Some Queen City residents were cursing a study by a Ukrainian Web company earlier this week that did a Twitter search and found more swearing and profanity by users in Western New York than elsewhere, thus earning the city the top spot for rudeness.
And while it may not be true, it does provide for some self reflection - not only when we use social media, but when we are out and about.
When we are motorists, do we yield the right of way to pedestrians? Do we honk our horn if we think the motorist ahead of us is not moving quickly enough when the light turns green? Are we tailgaters?
When out for a walk, do we say "Hello" to someone we may not know personally if they are walking toward us? Do you budge ahead of others in line? Most importantly, are we welcoming of tourists and visitors to our region?
Whether we like it or not, we are all ambassadors of this region. This study - no matter how false it may be - has branded this area as a rude one. Actions by us all, especially by those dropping off students for the start of a new year of college, will be under the microscope.
Prove that the recent questionable study is wrong - by using courtesy and kindness.
Holding elected officials accountable is not rude, but sometimes it can be laughable.
U.S. Rep. Tom Reed, R-Corning, seems to be under a wave of scrutiny after he admitted he was one of a number of freshman legislators who swam in the Sea of Galilee during a visit last year to Israel. The incident made a major splash earlier this week after U.S. Rep. Kevin Yoder of Kansas said he swam nude in the historic waters.
"I believe Mr. Yoder ... did come out and admit he did do that. Obviously that was not appropriate," Reed explained in an article earlier this week.
Just as comical was the take by Reed's opponent Nate Shinagawa on the situation. "It's disappointing to see our district in the national spotlight for a scandal at a time when the focus must be on job creation and economic growth."
So never mind that Chautauqua County is drowning among the top 10 nationally when talking about the high tax burdens. The swimming scandal may be what is really hurting this region when it comes to our attempt to add private-sector jobs and industry.
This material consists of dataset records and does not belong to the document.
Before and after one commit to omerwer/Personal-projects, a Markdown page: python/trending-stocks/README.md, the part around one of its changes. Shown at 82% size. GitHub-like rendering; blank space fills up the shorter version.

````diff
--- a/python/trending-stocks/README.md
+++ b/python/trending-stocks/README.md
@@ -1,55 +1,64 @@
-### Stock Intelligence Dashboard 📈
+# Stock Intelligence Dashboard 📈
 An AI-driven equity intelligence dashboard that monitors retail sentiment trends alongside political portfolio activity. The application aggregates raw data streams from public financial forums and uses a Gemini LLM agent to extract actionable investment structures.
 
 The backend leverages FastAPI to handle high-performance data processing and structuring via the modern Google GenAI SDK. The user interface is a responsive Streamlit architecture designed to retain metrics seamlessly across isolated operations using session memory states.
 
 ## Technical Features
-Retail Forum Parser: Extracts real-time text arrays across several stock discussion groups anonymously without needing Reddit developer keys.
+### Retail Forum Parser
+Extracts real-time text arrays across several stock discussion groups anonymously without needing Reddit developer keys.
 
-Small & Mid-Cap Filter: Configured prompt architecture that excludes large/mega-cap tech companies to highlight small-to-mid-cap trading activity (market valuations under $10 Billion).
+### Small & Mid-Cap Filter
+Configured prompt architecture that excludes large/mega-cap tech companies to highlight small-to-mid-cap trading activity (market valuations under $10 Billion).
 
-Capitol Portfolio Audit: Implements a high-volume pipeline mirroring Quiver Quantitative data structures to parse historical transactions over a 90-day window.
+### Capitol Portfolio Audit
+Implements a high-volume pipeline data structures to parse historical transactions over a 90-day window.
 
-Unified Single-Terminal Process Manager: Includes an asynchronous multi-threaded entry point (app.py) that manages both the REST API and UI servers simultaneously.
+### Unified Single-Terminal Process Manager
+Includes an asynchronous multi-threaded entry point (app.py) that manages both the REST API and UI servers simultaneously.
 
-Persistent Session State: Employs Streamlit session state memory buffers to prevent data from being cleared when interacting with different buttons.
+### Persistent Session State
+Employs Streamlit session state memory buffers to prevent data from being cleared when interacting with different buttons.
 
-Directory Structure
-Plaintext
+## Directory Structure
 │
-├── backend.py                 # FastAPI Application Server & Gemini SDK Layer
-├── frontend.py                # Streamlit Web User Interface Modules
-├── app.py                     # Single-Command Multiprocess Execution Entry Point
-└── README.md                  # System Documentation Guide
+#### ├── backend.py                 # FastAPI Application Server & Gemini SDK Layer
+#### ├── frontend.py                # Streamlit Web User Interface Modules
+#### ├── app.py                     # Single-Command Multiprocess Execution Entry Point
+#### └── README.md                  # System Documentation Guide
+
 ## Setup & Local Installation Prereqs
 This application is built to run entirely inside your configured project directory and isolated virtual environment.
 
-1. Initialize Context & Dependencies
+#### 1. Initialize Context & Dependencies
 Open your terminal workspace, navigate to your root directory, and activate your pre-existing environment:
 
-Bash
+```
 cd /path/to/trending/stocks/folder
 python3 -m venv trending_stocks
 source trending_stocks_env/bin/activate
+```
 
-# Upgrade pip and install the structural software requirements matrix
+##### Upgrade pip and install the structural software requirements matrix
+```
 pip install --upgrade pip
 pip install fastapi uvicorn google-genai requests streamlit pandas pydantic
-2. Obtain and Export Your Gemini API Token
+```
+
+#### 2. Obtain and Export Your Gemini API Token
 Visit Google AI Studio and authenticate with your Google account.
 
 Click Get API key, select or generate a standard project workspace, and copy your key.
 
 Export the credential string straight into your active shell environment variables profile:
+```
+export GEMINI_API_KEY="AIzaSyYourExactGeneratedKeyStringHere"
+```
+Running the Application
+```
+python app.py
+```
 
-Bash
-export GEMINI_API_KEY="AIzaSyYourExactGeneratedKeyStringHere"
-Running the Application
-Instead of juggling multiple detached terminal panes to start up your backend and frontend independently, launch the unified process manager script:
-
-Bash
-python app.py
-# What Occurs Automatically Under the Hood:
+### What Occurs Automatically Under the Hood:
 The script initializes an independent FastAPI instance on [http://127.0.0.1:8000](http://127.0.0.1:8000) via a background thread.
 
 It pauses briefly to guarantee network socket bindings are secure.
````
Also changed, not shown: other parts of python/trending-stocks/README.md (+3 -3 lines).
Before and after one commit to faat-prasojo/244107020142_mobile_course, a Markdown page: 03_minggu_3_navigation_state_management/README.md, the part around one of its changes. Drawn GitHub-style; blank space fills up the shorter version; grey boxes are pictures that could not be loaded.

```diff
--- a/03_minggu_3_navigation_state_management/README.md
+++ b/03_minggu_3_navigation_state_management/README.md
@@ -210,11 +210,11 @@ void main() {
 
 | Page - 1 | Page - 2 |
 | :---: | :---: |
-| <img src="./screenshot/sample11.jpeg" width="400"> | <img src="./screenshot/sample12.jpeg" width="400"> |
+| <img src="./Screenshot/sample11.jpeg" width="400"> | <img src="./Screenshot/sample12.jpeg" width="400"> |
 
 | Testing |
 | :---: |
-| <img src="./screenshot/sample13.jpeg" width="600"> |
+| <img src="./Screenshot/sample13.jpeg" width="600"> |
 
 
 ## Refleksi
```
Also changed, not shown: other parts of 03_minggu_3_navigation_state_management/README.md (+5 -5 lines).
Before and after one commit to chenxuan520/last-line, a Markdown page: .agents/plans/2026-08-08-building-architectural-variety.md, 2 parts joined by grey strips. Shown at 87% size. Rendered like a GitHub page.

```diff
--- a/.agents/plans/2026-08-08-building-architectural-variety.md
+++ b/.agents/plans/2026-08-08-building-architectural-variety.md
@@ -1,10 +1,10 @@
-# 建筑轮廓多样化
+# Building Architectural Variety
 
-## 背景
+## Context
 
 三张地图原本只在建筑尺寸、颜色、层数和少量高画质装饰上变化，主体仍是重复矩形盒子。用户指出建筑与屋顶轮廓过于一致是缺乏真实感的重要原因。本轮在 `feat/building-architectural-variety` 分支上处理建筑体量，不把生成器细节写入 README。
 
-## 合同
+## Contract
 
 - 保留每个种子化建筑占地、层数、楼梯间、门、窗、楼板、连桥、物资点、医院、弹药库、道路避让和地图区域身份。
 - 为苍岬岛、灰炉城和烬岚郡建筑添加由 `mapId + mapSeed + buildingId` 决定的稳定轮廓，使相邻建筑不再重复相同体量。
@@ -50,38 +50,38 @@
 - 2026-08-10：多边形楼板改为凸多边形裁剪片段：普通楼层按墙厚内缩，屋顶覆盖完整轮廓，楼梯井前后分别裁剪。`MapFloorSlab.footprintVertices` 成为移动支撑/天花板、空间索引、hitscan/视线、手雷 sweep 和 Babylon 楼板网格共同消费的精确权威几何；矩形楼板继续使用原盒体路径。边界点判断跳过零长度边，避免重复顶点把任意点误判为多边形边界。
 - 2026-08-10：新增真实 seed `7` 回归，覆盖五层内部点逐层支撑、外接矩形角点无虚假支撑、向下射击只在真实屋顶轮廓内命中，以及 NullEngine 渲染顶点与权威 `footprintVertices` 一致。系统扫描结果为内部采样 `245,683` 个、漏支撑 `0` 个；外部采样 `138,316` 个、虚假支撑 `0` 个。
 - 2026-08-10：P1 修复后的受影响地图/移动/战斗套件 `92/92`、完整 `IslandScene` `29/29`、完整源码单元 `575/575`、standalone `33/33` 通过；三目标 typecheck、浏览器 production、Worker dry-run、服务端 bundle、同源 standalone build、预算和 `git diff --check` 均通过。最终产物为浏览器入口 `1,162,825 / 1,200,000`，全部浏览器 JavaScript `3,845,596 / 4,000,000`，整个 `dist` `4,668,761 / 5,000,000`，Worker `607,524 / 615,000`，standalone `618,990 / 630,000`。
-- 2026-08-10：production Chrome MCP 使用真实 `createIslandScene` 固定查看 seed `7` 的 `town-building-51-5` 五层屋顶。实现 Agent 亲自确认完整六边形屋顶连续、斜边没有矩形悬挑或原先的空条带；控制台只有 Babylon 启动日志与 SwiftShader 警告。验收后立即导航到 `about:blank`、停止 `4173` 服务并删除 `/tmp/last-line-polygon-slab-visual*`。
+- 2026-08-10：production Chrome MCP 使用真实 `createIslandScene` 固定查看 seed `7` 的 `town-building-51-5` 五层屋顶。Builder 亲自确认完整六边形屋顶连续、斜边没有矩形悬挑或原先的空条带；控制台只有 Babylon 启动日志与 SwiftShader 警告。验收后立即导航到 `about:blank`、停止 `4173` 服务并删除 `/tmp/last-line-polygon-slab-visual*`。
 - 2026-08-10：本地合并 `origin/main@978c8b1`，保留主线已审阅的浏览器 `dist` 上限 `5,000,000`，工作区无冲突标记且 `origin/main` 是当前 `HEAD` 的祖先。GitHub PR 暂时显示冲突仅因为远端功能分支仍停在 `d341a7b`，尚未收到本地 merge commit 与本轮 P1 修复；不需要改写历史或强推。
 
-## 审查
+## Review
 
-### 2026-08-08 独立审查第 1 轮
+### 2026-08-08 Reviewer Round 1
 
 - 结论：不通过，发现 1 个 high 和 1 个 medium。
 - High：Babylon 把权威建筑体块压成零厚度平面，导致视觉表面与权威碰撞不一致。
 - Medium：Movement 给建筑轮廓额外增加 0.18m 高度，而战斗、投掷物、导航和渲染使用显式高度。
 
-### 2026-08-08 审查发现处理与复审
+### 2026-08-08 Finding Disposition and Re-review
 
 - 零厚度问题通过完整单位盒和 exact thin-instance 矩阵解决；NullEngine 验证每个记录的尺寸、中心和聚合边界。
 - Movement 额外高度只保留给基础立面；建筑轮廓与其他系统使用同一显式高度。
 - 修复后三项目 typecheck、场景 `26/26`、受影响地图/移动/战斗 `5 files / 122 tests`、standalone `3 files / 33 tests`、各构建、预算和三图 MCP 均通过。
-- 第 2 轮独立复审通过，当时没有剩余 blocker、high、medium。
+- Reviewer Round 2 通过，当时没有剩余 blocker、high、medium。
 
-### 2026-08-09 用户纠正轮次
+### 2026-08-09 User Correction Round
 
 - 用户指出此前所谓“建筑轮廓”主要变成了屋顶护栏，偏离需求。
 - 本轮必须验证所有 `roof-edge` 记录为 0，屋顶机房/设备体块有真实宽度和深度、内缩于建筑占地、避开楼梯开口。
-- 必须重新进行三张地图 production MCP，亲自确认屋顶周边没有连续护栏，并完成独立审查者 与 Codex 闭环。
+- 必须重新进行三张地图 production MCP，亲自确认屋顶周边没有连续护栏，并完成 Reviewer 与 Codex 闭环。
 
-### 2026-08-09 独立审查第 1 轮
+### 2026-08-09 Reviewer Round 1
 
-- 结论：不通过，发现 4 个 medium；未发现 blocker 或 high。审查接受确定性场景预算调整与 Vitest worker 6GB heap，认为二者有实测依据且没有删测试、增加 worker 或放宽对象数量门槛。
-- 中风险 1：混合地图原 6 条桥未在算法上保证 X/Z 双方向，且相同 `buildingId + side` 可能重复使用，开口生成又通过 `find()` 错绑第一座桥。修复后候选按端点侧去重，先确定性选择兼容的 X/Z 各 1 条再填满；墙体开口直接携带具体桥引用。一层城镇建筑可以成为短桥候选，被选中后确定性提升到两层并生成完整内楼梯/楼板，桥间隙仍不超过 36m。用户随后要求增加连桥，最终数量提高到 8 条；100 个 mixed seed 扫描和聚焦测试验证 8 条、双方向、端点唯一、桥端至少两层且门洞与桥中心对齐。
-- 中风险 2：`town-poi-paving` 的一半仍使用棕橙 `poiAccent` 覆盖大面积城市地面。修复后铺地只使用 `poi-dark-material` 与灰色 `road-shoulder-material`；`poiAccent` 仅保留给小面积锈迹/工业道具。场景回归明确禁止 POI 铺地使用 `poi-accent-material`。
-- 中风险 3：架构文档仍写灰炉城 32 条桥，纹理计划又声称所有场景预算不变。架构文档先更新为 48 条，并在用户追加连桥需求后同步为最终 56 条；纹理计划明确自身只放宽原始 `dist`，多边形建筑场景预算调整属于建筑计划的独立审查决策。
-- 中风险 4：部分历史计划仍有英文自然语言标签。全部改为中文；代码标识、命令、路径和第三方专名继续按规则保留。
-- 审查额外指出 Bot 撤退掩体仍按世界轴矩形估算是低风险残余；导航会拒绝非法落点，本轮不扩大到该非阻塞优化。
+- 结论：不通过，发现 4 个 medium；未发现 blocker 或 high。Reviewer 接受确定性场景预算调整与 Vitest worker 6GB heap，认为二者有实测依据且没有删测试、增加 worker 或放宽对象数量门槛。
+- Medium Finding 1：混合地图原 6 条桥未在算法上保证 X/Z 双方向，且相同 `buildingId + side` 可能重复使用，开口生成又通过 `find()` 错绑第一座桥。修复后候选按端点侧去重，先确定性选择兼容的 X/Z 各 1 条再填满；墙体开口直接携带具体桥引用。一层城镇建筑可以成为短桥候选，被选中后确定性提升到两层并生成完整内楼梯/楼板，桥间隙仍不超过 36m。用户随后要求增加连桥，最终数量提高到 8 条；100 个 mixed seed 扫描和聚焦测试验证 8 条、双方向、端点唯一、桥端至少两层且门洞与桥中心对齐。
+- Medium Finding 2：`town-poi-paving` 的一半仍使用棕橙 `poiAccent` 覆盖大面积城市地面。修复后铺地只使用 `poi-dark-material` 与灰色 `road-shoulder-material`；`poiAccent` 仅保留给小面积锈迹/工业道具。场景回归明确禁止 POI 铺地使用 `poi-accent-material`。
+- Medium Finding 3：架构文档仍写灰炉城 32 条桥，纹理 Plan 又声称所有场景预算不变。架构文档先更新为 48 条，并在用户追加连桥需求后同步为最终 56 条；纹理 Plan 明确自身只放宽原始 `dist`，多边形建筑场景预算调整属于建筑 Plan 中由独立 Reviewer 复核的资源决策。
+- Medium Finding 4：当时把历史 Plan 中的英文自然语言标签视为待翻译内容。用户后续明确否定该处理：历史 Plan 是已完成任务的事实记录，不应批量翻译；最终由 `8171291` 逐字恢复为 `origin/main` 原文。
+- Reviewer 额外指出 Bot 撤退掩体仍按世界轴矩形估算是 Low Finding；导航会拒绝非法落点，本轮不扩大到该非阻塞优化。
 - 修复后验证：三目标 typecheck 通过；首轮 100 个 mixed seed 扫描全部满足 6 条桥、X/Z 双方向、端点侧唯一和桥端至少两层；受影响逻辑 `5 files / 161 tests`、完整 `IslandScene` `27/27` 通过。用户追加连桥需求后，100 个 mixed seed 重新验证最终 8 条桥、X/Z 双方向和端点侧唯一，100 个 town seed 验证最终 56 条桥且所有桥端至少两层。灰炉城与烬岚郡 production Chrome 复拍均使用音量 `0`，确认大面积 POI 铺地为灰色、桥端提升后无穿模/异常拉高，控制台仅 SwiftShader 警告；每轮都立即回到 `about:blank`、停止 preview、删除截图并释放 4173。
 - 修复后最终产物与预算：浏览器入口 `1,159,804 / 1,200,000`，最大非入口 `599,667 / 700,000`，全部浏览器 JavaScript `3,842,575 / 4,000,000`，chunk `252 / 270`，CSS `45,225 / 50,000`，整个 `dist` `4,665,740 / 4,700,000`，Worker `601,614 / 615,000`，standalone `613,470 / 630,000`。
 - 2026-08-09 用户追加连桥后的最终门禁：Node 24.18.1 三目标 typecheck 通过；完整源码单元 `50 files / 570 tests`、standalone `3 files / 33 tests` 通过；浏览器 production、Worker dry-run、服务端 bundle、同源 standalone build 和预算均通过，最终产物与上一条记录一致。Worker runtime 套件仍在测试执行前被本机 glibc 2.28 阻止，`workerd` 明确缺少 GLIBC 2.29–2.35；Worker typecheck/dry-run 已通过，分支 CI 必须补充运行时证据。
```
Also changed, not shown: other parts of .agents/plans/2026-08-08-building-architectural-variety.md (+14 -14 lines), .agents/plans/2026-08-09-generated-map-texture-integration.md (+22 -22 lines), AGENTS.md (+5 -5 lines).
Someone grab a life preserver.
John D'Agostino is the OBSERVER publisher. Send comments to email@example.com or call 366-3000, ext. 401.